When asked why French clubs currently appeal to investors, Quillot cited the talent France is producing, among other reasons. He pointed out that of the five most expensive player transfers in the last two years, three involved French footballers: Paris St. Germain’s Kylian Mbappé, ManU’s Paul Pogba and Barcelona’s Ousmane Dembélé.
Other signs of the growing value of the LFP are the fact that league wide, stadium attendance is improving, ticket prices and sponsorship value are on the rise and TV viewership figures are growing. All of those factors helped contribute to the landmark domestic TV rights deal the league signed in May for the ’20-24 cycle. Mediapro acquired the majority of the rights in a deal worth €1.15B ($1.31B) per season, which marked a 60% increase on the league’s previous domestic agreement.
When asked what he would say to a potential suitor for a Ligue 1 club, Quillot mentioned that over the next six years, France will host the Women’s World Cup in ’19, the 2023 Rugby World Cup and the 2024 Olympics.
“Come with us,” he said. “France is a place to invest. On top of Ligue 1’s momentum, France as a country is really the next place to be.”
La Liga has taken legal action against the Spanish Football Federation (RFEF) "in an effort to get approval" for a regular-season match in the U.S. A Madrid commercial court said that the league filed a lawsuit accusing the RFEF of "unfair competition." The court said that a decision is expected in two weeks, in time for the planned January match between Barcelona and Girona near Miami (AP, 11/29).
Former U.K. Sports Minister Tracey Crouch backed the Premier League's opposition to quota changes.
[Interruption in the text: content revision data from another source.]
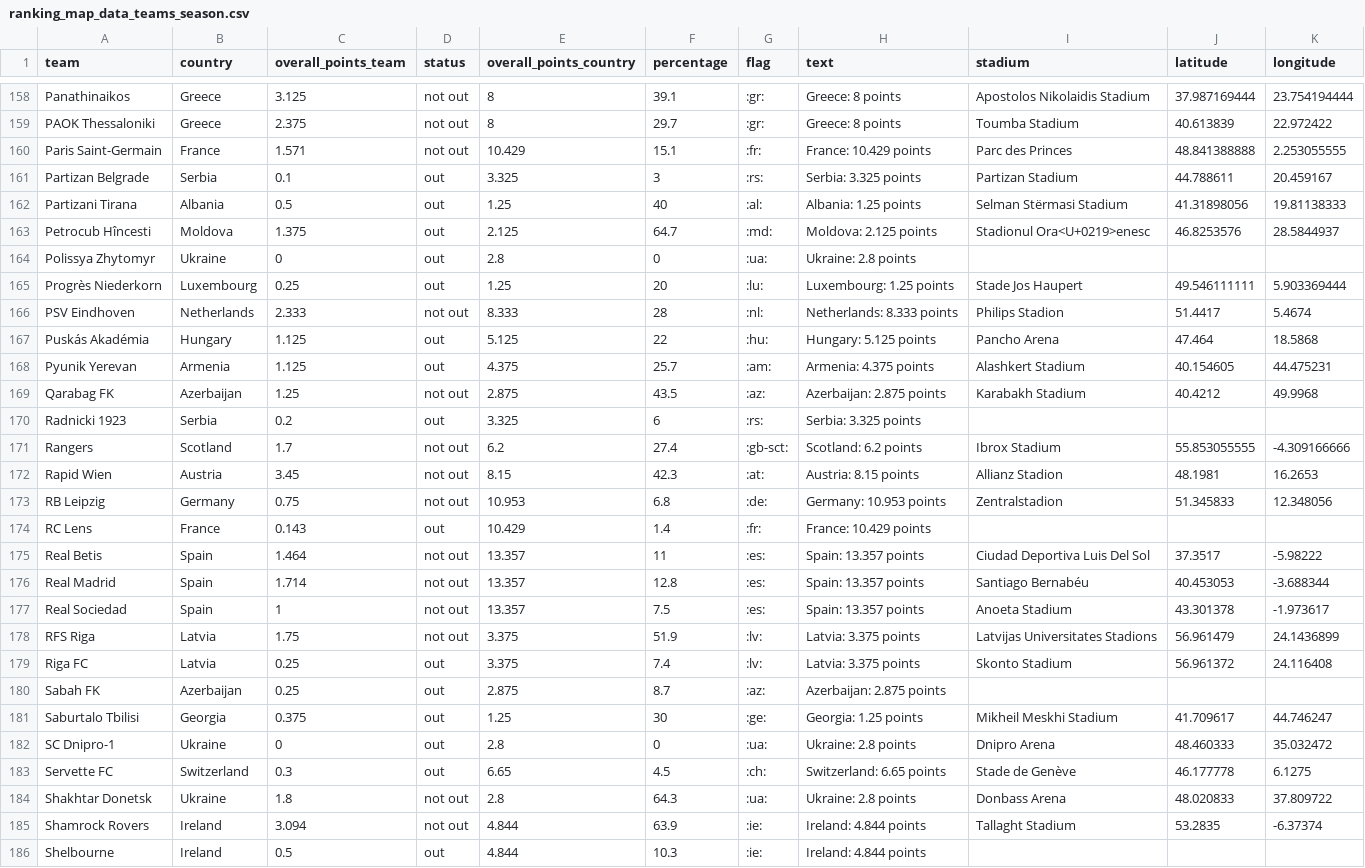
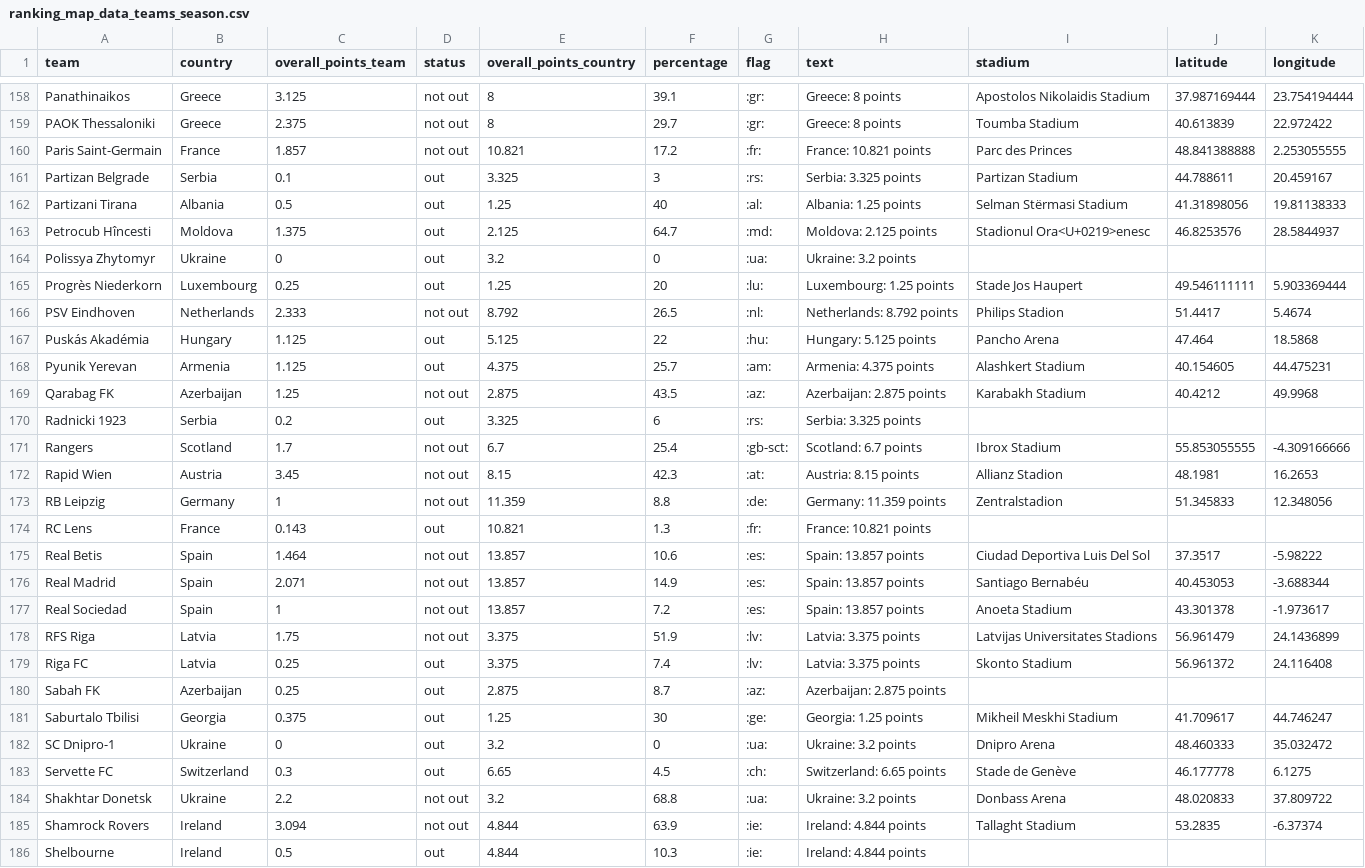
Before and after one commit to swissfootdata/UEFA_Rankings, a CSV file: Output/ranking_map_data_teams_season.csv, drawn as a sheet; only a part is shown, gaps mark what is left out; the diff covers the shown part only.

```diff
--- a/Output/ranking_map_data_teams_season.csv
+++ b/Output/ranking_map_data_teams_season.csv
@@ -159,3 +159,3 @@
 "PAOK Thessaloniki","Greece",2.375,"not out",8,29.7,":gr:","Greece: 8 points","Toumba Stadium",40.613839,22.972422
-"Paris Saint-Germain","France",1.571,"not out",10.429,15.1,":fr:","France: 10.429 points","Parc des Princes",48.841388888,2.253055555
+"Paris Saint-Germain","France",1.857,"not out",10.821,17.2,":fr:","France: 10.821 points","Parc des Princes",48.841388888,2.253055555
 "Partizan Belgrade","Serbia",0.1,"out",3.325,3,":rs:","Serbia: 3.325 points","Partizan Stadium",44.788611,20.459167
@@ -163,5 +163,5 @@
 "Petrocub Hîncesti","Moldova",1.375,"out",2.125,64.7,":md:","Moldova: 2.125 points","Stadionul Ora<U+0219>enesc",46.8253576,28.5844937
-"Polissya Zhytomyr","Ukraine",0,"out",2.8,0,":ua:","Ukraine: 2.8 points",,,
+"Polissya Zhytomyr","Ukraine",0,"out",3.2,0,":ua:","Ukraine: 3.2 points",,,
 "Progrès Niederkorn","Luxembourg",0.25,"out",1.25,20,":lu:","Luxembourg: 1.25 points","Stade Jos Haupert",49.546111111,5.903369444
-"PSV Eindhoven","Netherlands",2.333,"not out",8.333,28,":nl:","Netherlands: 8.333 points","Philips Stadion",51.4417,5.4674
+"PSV Eindhoven","Netherlands",2.333,"not out",8.792,26.5,":nl:","Netherlands: 8.792 points","Philips Stadion",51.4417,5.4674
 "Puskás Akadémia","Hungary",1.125,"out",5.125,22,":hu:","Hungary: 5.125 points","Pancho Arena",47.464,18.5868
@@ -170,9 +170,9 @@
 "Radnicki 1923","Serbia",0.2,"out",3.325,6,":rs:","Serbia: 3.325 points",,,
-"Rangers","Scotland",1.7,"not out",6.2,27.4,":gb-sct:","Scotland: 6.2 points","Ibrox Stadium",55.853055555,-4.309166666
+"Rangers","Scotland",1.7,"not out",6.7,25.4,":gb-sct:","Scotland: 6.7 points","Ibrox Stadium",55.853055555,-4.309166666
 "Rapid Wien","Austria",3.45,"not out",8.15,42.3,":at:","Austria: 8.15 points","Allianz Stadion",48.1981,16.2653
-"RB Leipzig","Germany",0.75,"not out",10.953,6.8,":de:","Germany: 10.953 points","Zentralstadion",51.345833,12.348056
-"RC Lens","France",0.143,"out",10.429,1.4,":fr:","France: 10.429 points",,,
-"Real Betis","Spain",1.464,"not out",13.357,11,":es:","Spain: 13.357 points","Ciudad Deportiva Luis Del Sol",37.3517,-5.98222
-"Real Madrid","Spain",1.714,"not out",13.357,12.8,":es:","Spain: 13.357 points","Santiago Bernabéu",40.453053,-3.688344
-"Real Sociedad","Spain",1,"not out",13.357,7.5,":es:","Spain: 13.357 points","Anoeta Stadium",43.301378,-1.973617
+"RB Leipzig","Germany",1,"not out",11.359,8.8,":de:","Germany: 11.359 points","Zentralstadion",51.345833,12.348056
+"RC Lens","France",0.143,"out",10.821,1.3,":fr:","France: 10.821 points",,,
+"Real Betis","Spain",1.464,"not out",13.857,10.6,":es:","Spain: 13.857 points","Ciudad Deportiva Luis Del Sol",37.3517,-5.98222
+"Real Madrid","Spain",2.071,"not out",13.857,14.9,":es:","Spain: 13.857 points","Santiago Bernabéu",40.453053,-3.688344
+"Real Sociedad","Spain",1,"not out",13.857,7.2,":es:","Spain: 13.857 points","Anoeta Stadium",43.301378,-1.973617
 "RFS Riga","Latvia",1.75,"not out",3.375,51.9,":lv:","Latvia: 3.375 points","Latvijas Universitates Stadions",56.961479,24.1436899
@@ -181,5 +181,5 @@
 "Saburtalo Tbilisi","Georgia",0.375,"out",1.25,30,":ge:","Georgia: 1.25 points","Mikheil Meskhi Stadium",41.709617,44.746247
-"SC Dnipro-1","Ukraine",0,"out",2.8,0,":ua:","Ukraine: 2.8 points","Dnipro Arena",48.460333,35.032472
+"SC Dnipro-1","Ukraine",0,"out",3.2,0,":ua:","Ukraine: 3.2 points","Dnipro Arena",48.460333,35.032472
 "Servette FC","Switzerland",0.3,"out",6.65,4.5,":ch:","Switzerland: 6.65 points","Stade de Genève",46.177778,6.1275
-"Shakhtar Donetsk","Ukraine",1.8,"not out",2.8,64.3,":ua:","Ukraine: 2.8 points","Donbass Arena",48.020833,37.809722
+"Shakhtar Donetsk","Ukraine",2.2,"not out",3.2,68.8,":ua:","Ukraine: 3.2 points","Donbass Arena",48.020833,37.809722
 "Shamrock Rovers","Ireland",3.094,"not out",4.844,63.9,":ie:","Ireland: 4.844 points","Tallaght Stadium",53.2835,-6.37374
```
Also changed, not shown: 155 edited cells elsewhere in this file, Output/ranking_map_data_teams.csv, Output/ranking_teams.csv, 8 other files.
She claimed that the existing system was "working for the England national team." The EPL and FA are "sharply divided over what should happen after Brexit." The clubs want a free global market with any player given an EPL contract also getting a visa but the FA will "only go along with that if an increase in the minimum number of homegrown players in each squad, from eight to 12, is agreed" (LONDON TIMES, 11/29).
Former Confederation of African Football President Issa Hayatou and Secretary General Hicham El Amrani were fined $27.9M each by the Egyptian Economic Court. The EEC ruled that the pair "flouted local Egyptian law" when signing a billion-dollar deal between CAF and French media company Lagardère in '15. The deal was not open to free and fair tender as required by Egyptian law, the EEC claimed. Hayatou and El Amrani will both appeal (BBC, 11/28).
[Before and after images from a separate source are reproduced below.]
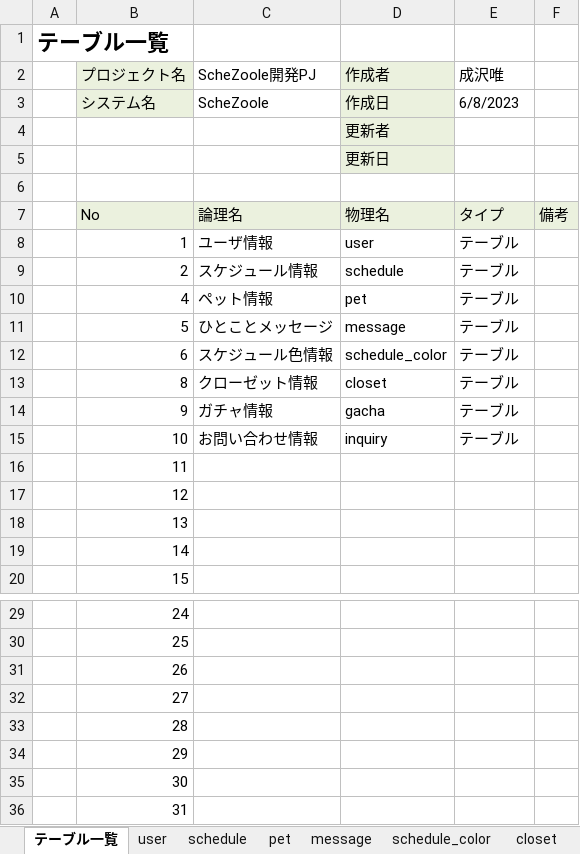
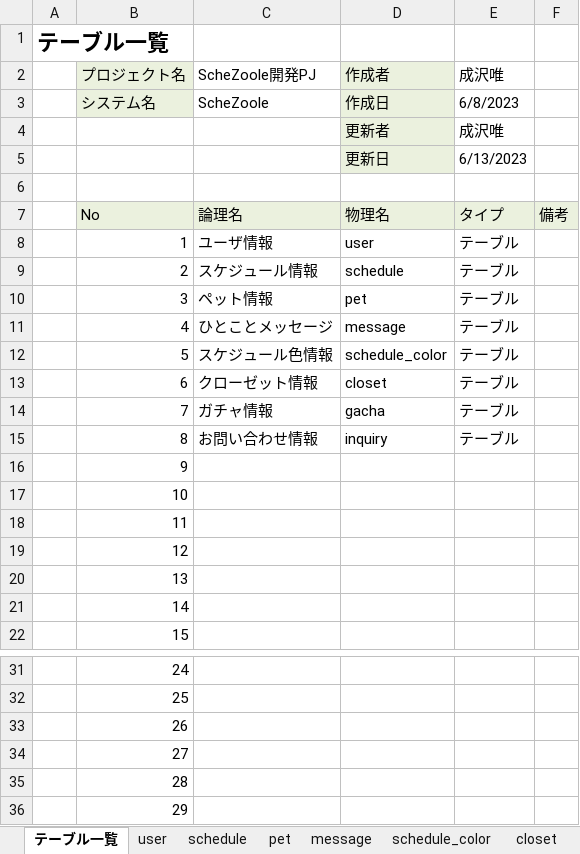
Before and after one commit to dojo2023/E-3, an Excel workbook: doc/2_外部設計/DB定義書_ふっクラフト.xlsx, sheet テーブル一覧, drawn as a sheet; only a part is shown, gaps mark what is left out; values as stored, in another font and other column widths than the file's, no borders; removed rows and columns are numbered as before the commit, all else as after; the diff names each change by its address in the sheet, - before the commit and + after, or states it on an @@ line.

Commit message:
DB定義書レビュー最終レビュー後

```diff
--- a/doc/2_外部設計/DB定義書_ふっクラフト.xlsx (sheet テーブル一覧)
+++ b/doc/2_外部設計/DB定義書_ふっクラフト.xlsx (sheet テーブル一覧)
-E4: (empty)
+E4: 成沢唯
-E5: (empty)
+E5: 6/13/2023
+row 10:  | 3 | ペット情報 | pet | テーブル
-C11: ペット情報
+C11: ひとことメッセージ
-D11: pet
+D11: message
-C12: ひとことメッセージ
+C12: スケジュール色情報
-D12: message
+D12: schedule_color
-C13: スケジュール色情報
+C13: クローゼット情報
-D13: schedule_color
+D13: closet
+row 14:  | 7 | ガチャ情報 | gacha | テーブル
-C15: クローゼット情報
+C15: お問い合わせ情報
-D15: closet
+D15: inquiry
-C16: ガチャ情報
+C16: (empty)
-D16: gacha
+D16: (empty)
-E16:E17: テーブル
+E16:E17: (empty)
-C17: お問い合わせ情報
+C17: (empty)
-D17: inquiry
+D17: (empty)
-row 35:  | 30
-row 36:  | 31
```
Also changed, not shown: sheet schedule_color, sheet user, sheet schedule, sheet gacha, sheet pet, sheet closet, 1 more sheet.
FIFPro called for an "urgent inquiry into medical treatment given to players at several top-tier clubs in Cyprus." The demand from the world footballers’ union follows reports in the Cypriot media that "at least four clubs have been giving injections of unidentified substances to players, three of whom have been forced to retire with serious heart problems" (PA, 11/29).
Cameroon’s hosting of the upcoming African Nations Cup is "back in the balance after the north African grouping of football nations called for the tournament to be switched to Morocco." The North African Football Union (UNAF) is reportedly "putting pressure" on CAF to strip Cameroon of hosting rights to make sure that the expanded 24-team tournament is "not held in half-finished stadiums amid growing concerns the country would not be able to cope" (INSIDE WORLD FOOTBALL, 11/29).
The Belgian FA (KBVB) said that three players from Belgium’s U16 women’s team were approached in a match-fixing attempt during an int'l tournament this year. FA Integrity Officer Thibault De Gendt confirmed rumors while speaking to the Flemish parliament about fraud in the game. He said, "It concerns three girls of 15. After a training (session) they were approached by a Turkish man who offered them $50,000 each to influence a game" (INSIDE WORLD FOOTBALL, 11/29).